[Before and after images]
* * * * * * *
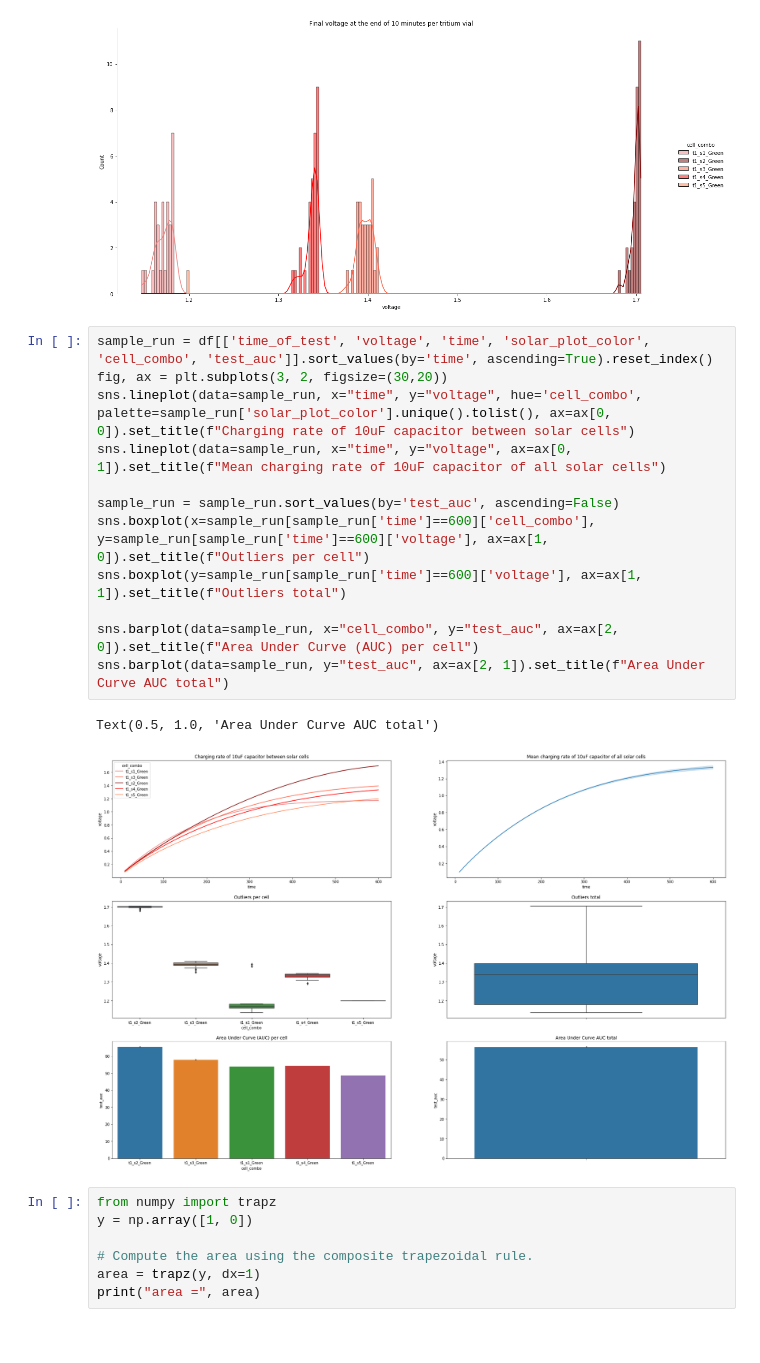
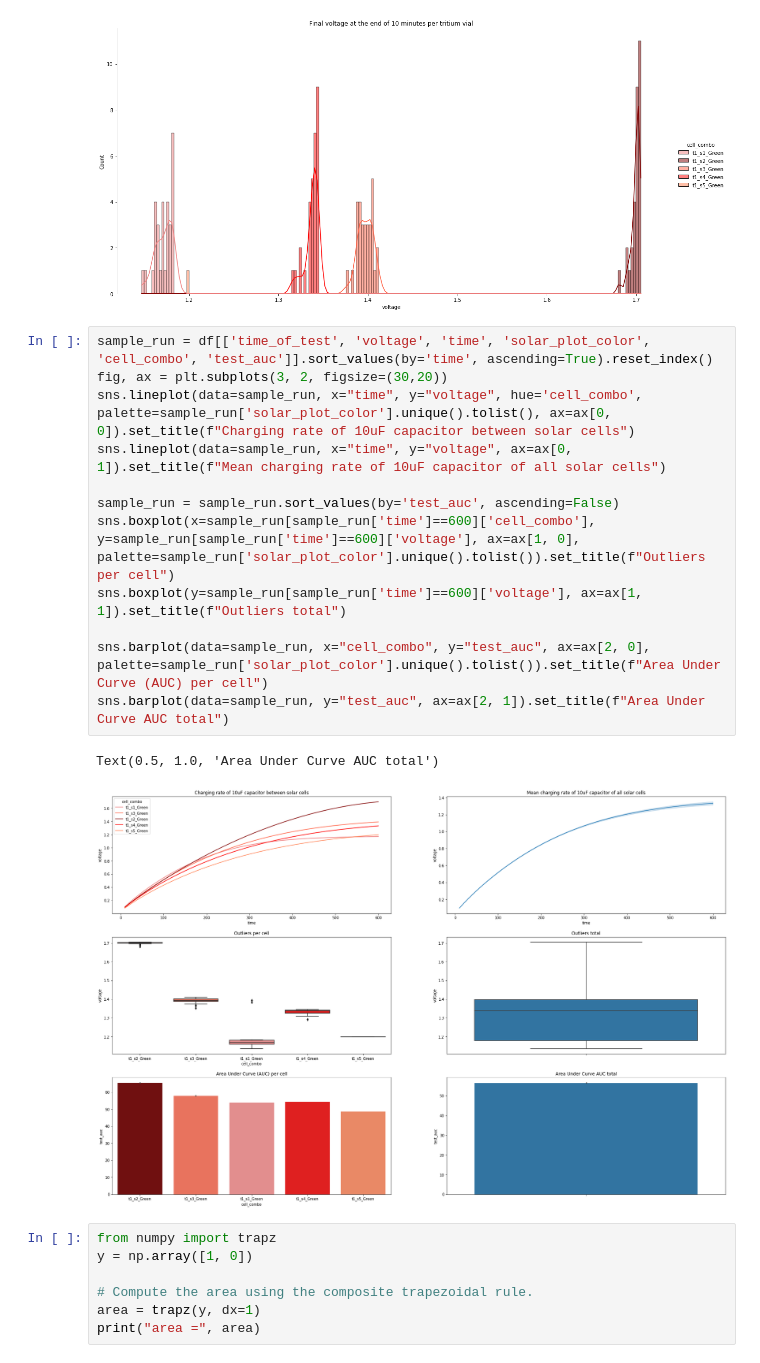
Before and after one commit to darkmatter2222/Nuclear-Battery, a Jupyter notebook: measurement_techniques/analiyze_measurements/single_cell_performance_testing.ipynb, the cells around one changed output. Saved outputs shown, nothing was run; the diff lists cells and outputs as text.

```diff
--- a/measurement_techniques/analiyze_measurements/single_cell_performance_testing.ipynb
+++ b/measurement_techniques/analiyze_measurements/single_cell_performance_testing.ipynb
@@ -131,18 +131,18 @@ sns.displot(sample_df[(sample_df['time']==600)].reset_index(), x='voltage', bins
 # %%
 sample_run = df[['time_of_test', 'voltage', 'time', 'solar_plot_color', 'cell_combo', 'test_auc']].sort_values(by='time', ascending=True).reset_index()
 fig, ax = plt.subplots(3, 2, figsize=(30,20))
 sns.lineplot(data=sample_run, x="time", y="voltage", hue='cell_combo', palette=sample_run['solar_plot_color'].unique().tolist(), ax=ax[0, 0]).set_title(f"Charging rate of 10uF capacitor between solar cells")
 sns.lineplot(data=sample_run, x="time", y="voltage", ax=ax[0, 1]).set_title(f"Mean charging rate of 10uF capacitor of all solar cells")
 
 sample_run = sample_run.sort_values(by='test_auc', ascending=False)
-sns.boxplot(x=sample_run[sample_run['time']==600]['cell_combo'], y=sample_run[sample_run['time']==600]['voltage'], ax=ax[1, 0]).set_title(f"Outliers per cell")
+sns.boxplot(x=sample_run[sample_run['time']==600]['cell_combo'], y=sample_run[sample_run['time']==600]['voltage'], ax=ax[1, 0], palette=sample_run['solar_plot_color'].unique().tolist()).set_title(f"Outliers per cell")
 sns.boxplot(y=sample_run[sample_run['time']==600]['voltage'], ax=ax[1, 1]).set_title(f"Outliers total")
 
-sns.barplot(data=sample_run, x="cell_combo", y="test_auc", ax=ax[2, 0]).set_title(f"Area Under Curve (AUC) per cell")
+sns.barplot(data=sample_run, x="cell_combo", y="test_auc", ax=ax[2, 0], palette=sample_run['solar_plot_color'].unique().tolist()).set_title(f"Area Under Curve (AUC) per cell")
 sns.barplot(data=sample_run, y="test_auc", ax=ax[2, 1]).set_title(f"Area Under Curve AUC total")
 # %% [output]
 Text(0.5, 1.0, 'Area Under Curve AUC total')
-[figure, old version]
+[figure, new version]
 # %%
 from numpy import trapz
 y = np.array([1, 0])
```
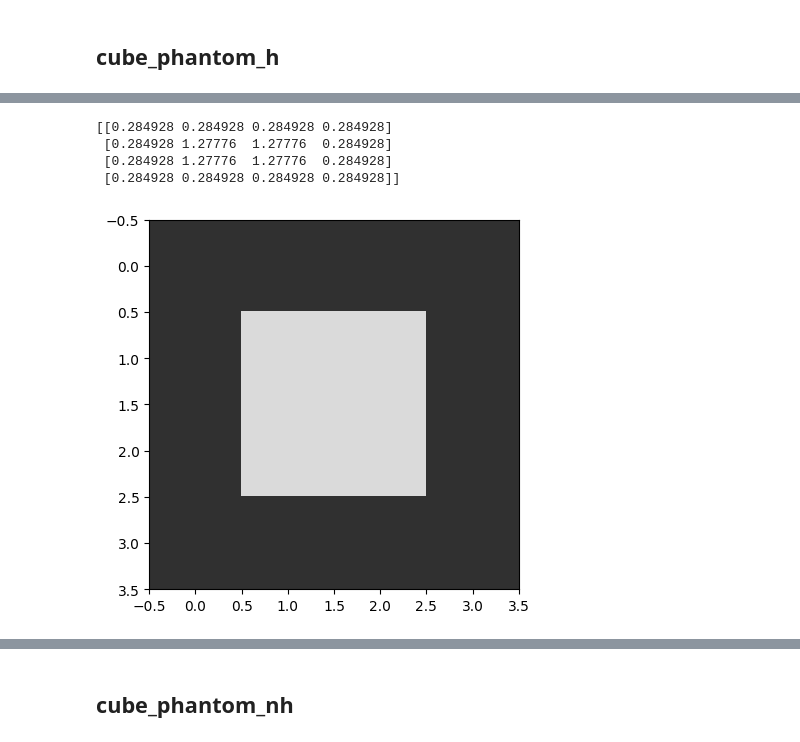
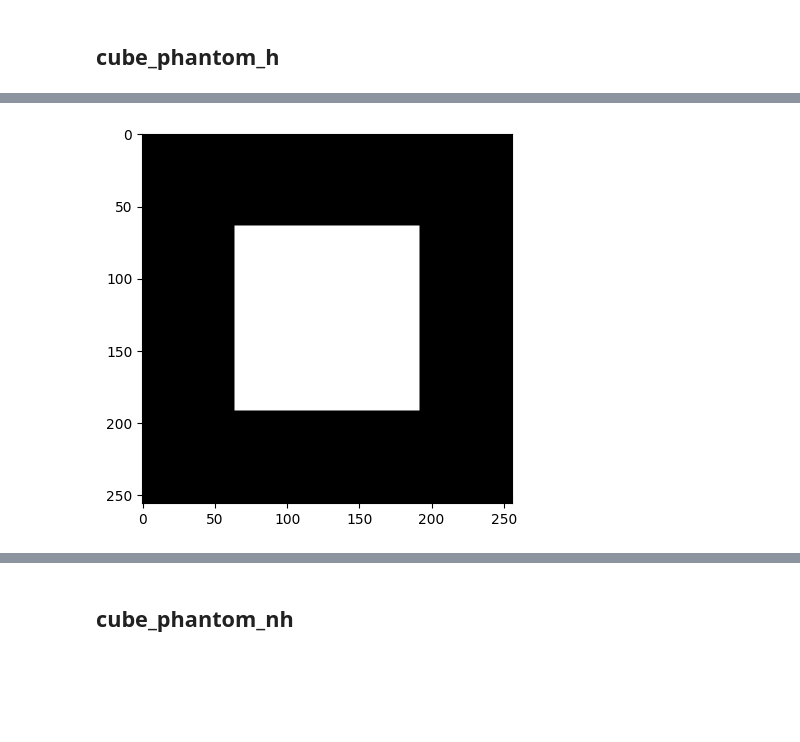
Before and after one commit to Leo00010011/IPBMI_Notebooks, a Jupyter notebook: E3/IPBMA_3_Photom Simulation.ipynb, the cells around one changed output, grey strips where cells are left out. Saved outputs shown, nothing was run; the diff lists cells and outputs as text; code cells hidden in the pictures; blank space fills up the shorter version.

```diff
--- a/E3/IPBMA_3_Photom Simulation.ipynb
+++ b/E3/IPBMA_3_Photom Simulation.ipynb
@@ -52,12 +13,13 @@ plt.show()
+# %%
+edge_size = 256
+energy = 40
+
+phantom_h = cube_phantom_h(edge_size, energy)
 # %%
-slice_1 = phantom_h[:, 2, :]
-print(slice_1)
+slice_1 = phantom_h[:, 128, :]
+# print(slice_1)
 
-plt.imshow(slice_1, cmap='gray', vmin=0, vmax=1.5)
+plt.imshow(slice_1, cmap='gray')
 plt.show()
 # %% [output]
-[[0.284928 0.284928 0.284928 0.284928]
- [0.284928 1.27776  1.27776  0.284928]
- [0.284928 1.27776  1.27776  0.284928]
- [0.284928 0.284928 0.284928 0.284928]]
-[figure, old version]
+[figure, new version]
```
Also changed, not shown: parts of 10 cells of this notebook.
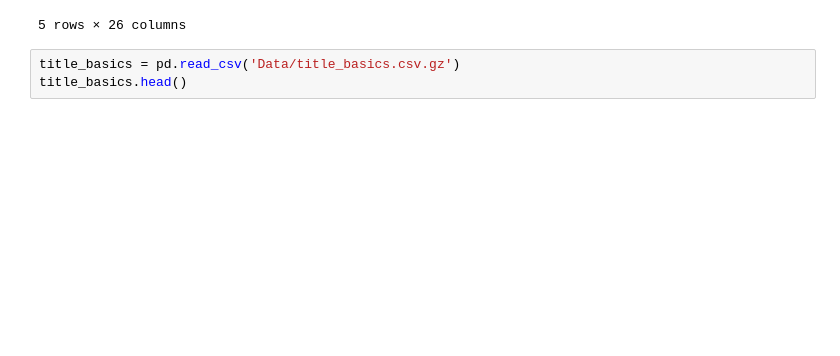
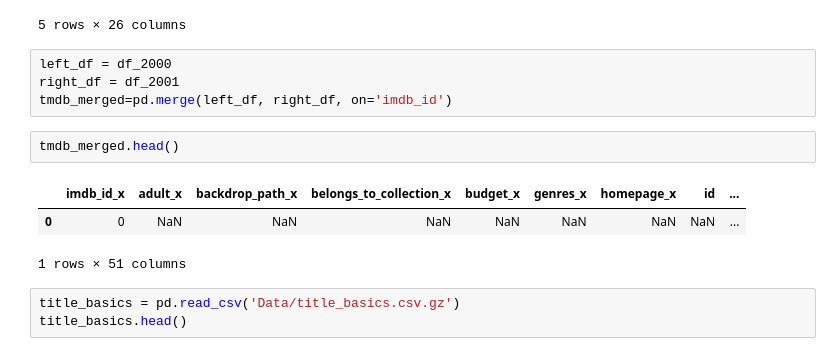
Before and after one commit to thejustinfields/data-enrichment-project, a Jupyter notebook: part-3-SQL.ipynb, the cells around one changed output. Cells and saved outputs as stored; diff of their text form; blank space fills up the shorter version.

```diff
--- a/part-3-SQL.ipynb
+++ b/part-3-SQL.ipynb
@@ -32,6 +32,16 @@ df_2001.head()
 | 3 | tt0116916 | 0.0 | /rFpHBidSlhjflmnLu7BZilyKeQR.jpg | NaN | 0.0 | [{'id': 28, 'name': 'Action'}, {'... | NaN | 73549.0 | ... |
 | 4 | tt0118589 | 0.0 | /9NZAirJahVilTiDNCHLFcdkwkiy.jpg | NaN | 22000000.0 | [{'id': 18, 'name': 'Drama'}, {'i... | NaN | 10696.0 | ... |
 5 rows × 26 columns
+# %%
+left_df = df_2000
+right_df = df_2001
+tmdb_merged=pd.merge(left_df, right_df, on='imdb_id')
+# %%
+tmdb_merged.head()
+# %% [output]
+|  | imdb_id_x | adult_x | backdrop_path_x | belongs_to_collection_x | budget_x | genres_x | homepage_x | id | ... |
+| 0 | 0 | NaN | NaN | NaN | NaN | NaN | NaN | NaN | ... |
+1 rows × 51 columns
 # %%
 title_basics = pd.read_csv('Data/title_basics.csv.gz')
 title_basics.head()
```
Also changed, not shown: parts of 4 cells of this notebook.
* * * * * * *
# [WHAT IS BEING ASKED]
Each record should be copied exactly, and each image left out.

# [RESPONSE]
Before and after one commit to darkmatter2222/Nuclear-Battery, a Jupyter notebook: measurement_techniques/analiyze_measurements/single_cell_performance_testing.ipynb, the cells around one changed output. Saved outputs shown, nothing was run; the diff lists cells and outputs as text.

```diff
--- a/measurement_techniques/analiyze_measurements/single_cell_performance_testing.ipynb
+++ b/measurement_techniques/analiyze_measurements/single_cell_performance_testing.ipynb
@@ -131,18 +131,18 @@ sns.displot(sample_df[(sample_df['time']==600)].reset_index(), x='voltage', bins
 # %%
 sample_run = df[['time_of_test', 'voltage', 'time', 'solar_plot_color', 'cell_combo', 'test_auc']].sort_values(by='time', ascending=True).reset_index()
 fig, ax = plt.subplots(3, 2, figsize=(30,20))
 sns.lineplot(data=sample_run, x="time", y="voltage", hue='cell_combo', palette=sample_run['solar_plot_color'].unique().tolist(), ax=ax[0, 0]).set_title(f"Charging rate of 10uF capacitor between solar cells")
 sns.lineplot(data=sample_run, x="time", y="voltage", ax=ax[0, 1]).set_title(f"Mean charging rate of 10uF capacitor of all solar cells")
 
 sample_run = sample_run.sort_values(by='test_auc', ascending=False)
-sns.boxplot(x=sample_run[sample_run['time']==600]['cell_combo'], y=sample_run[sample_run['time']==600]['voltage'], ax=ax[1, 0]).set_title(f"Outliers per cell")
+sns.boxplot(x=sample_run[sample_run['time']==600]['cell_combo'], y=sample_run[sample_run['time']==600]['voltage'], ax=ax[1, 0], palette=sample_run['solar_plot_color'].unique().tolist()).set_title(f"Outliers per cell")
 sns.boxplot(y=sample_run[sample_run['time']==600]['voltage'], ax=ax[1, 1]).set_title(f"Outliers total")
 
-sns.barplot(data=sample_run, x="cell_combo", y="test_auc", ax=ax[2, 0]).set_title(f"Area Under Curve (AUC) per cell")
+sns.barplot(data=sample_run, x="cell_combo", y="test_auc", ax=ax[2, 0], palette=sample_run['solar_plot_color'].unique().tolist()).set_title(f"Area Under Curve (AUC) per cell")
 sns.barplot(data=sample_run, y="test_auc", ax=ax[2, 1]).set_title(f"Area Under Curve AUC total")
 # %% [output]
 Text(0.5, 1.0, 'Area Under Curve AUC total')
-[figure, old version]
+[figure, new version]
 # %%
 from numpy import trapz
 y = np.array([1, 0])
```
Before and after one commit to Leo00010011/IPBMI_Notebooks, a Jupyter notebook: E3/IPBMA_3_Photom Simulation.ipynb, the cells around one changed output, grey strips where cells are left out. Saved outputs shown, nothing was run; the diff lists cells and outputs as text; code cells hidden in the pictures; blank space fills up the shorter version.

```diff
--- a/E3/IPBMA_3_Photom Simulation.ipynb
+++ b/E3/IPBMA_3_Photom Simulation.ipynb
@@ -52,12 +13,13 @@ plt.show()
+# %%
+edge_size = 256
+energy = 40
+
+phantom_h = cube_phantom_h(edge_size, energy)
 # %%
-slice_1 = phantom_h[:, 2, :]
-print(slice_1)
+slice_1 = phantom_h[:, 128, :]
+# print(slice_1)
 
-plt.imshow(slice_1, cmap='gray', vmin=0, vmax=1.5)
+plt.imshow(slice_1, cmap='gray')
 plt.show()
 # %% [output]
-[[0.284928 0.284928 0.284928 0.284928]
- [0.284928 1.27776  1.27776  0.284928]
- [0.284928 1.27776  1.27776  0.284928]
- [0.284928 0.284928 0.284928 0.284928]]
-[figure, old version]
+[figure, new version]
```
Also changed, not shown: parts of 10 cells of this notebook.
Before and after one commit to thejustinfields/data-enrichment-project, a Jupyter notebook: part-3-SQL.ipynb, the cells around one changed output. Cells and saved outputs as stored; diff of their text form; blank space fills up the shorter version.

```diff
--- a/part-3-SQL.ipynb
+++ b/part-3-SQL.ipynb
@@ -32,6 +32,16 @@ df_2001.head()
 | 3 | tt0116916 | 0.0 | /rFpHBidSlhjflmnLu7BZilyKeQR.jpg | NaN | 0.0 | [{'id': 28, 'name': 'Action'}, {'... | NaN | 73549.0 | ... |
 | 4 | tt0118589 | 0.0 | /9NZAirJahVilTiDNCHLFcdkwkiy.jpg | NaN | 22000000.0 | [{'id': 18, 'name': 'Drama'}, {'i... | NaN | 10696.0 | ... |
 5 rows × 26 columns
+# %%
+left_df = df_2000
+right_df = df_2001
+tmdb_merged=pd.merge(left_df, right_df, on='imdb_id')
+# %%
+tmdb_merged.head()
+# %% [output]
+|  | imdb_id_x | adult_x | backdrop_path_x | belongs_to_collection_x | budget_x | genres_x | homepage_x | id | ... |
+| 0 | 0 | NaN | NaN | NaN | NaN | NaN | NaN | NaN | ... |
+1 rows × 51 columns
 # %%
 title_basics = pd.read_csv('Data/title_basics.csv.gz')
 title_basics.head()
```
Also changed, not shown: parts of 4 cells of this notebook.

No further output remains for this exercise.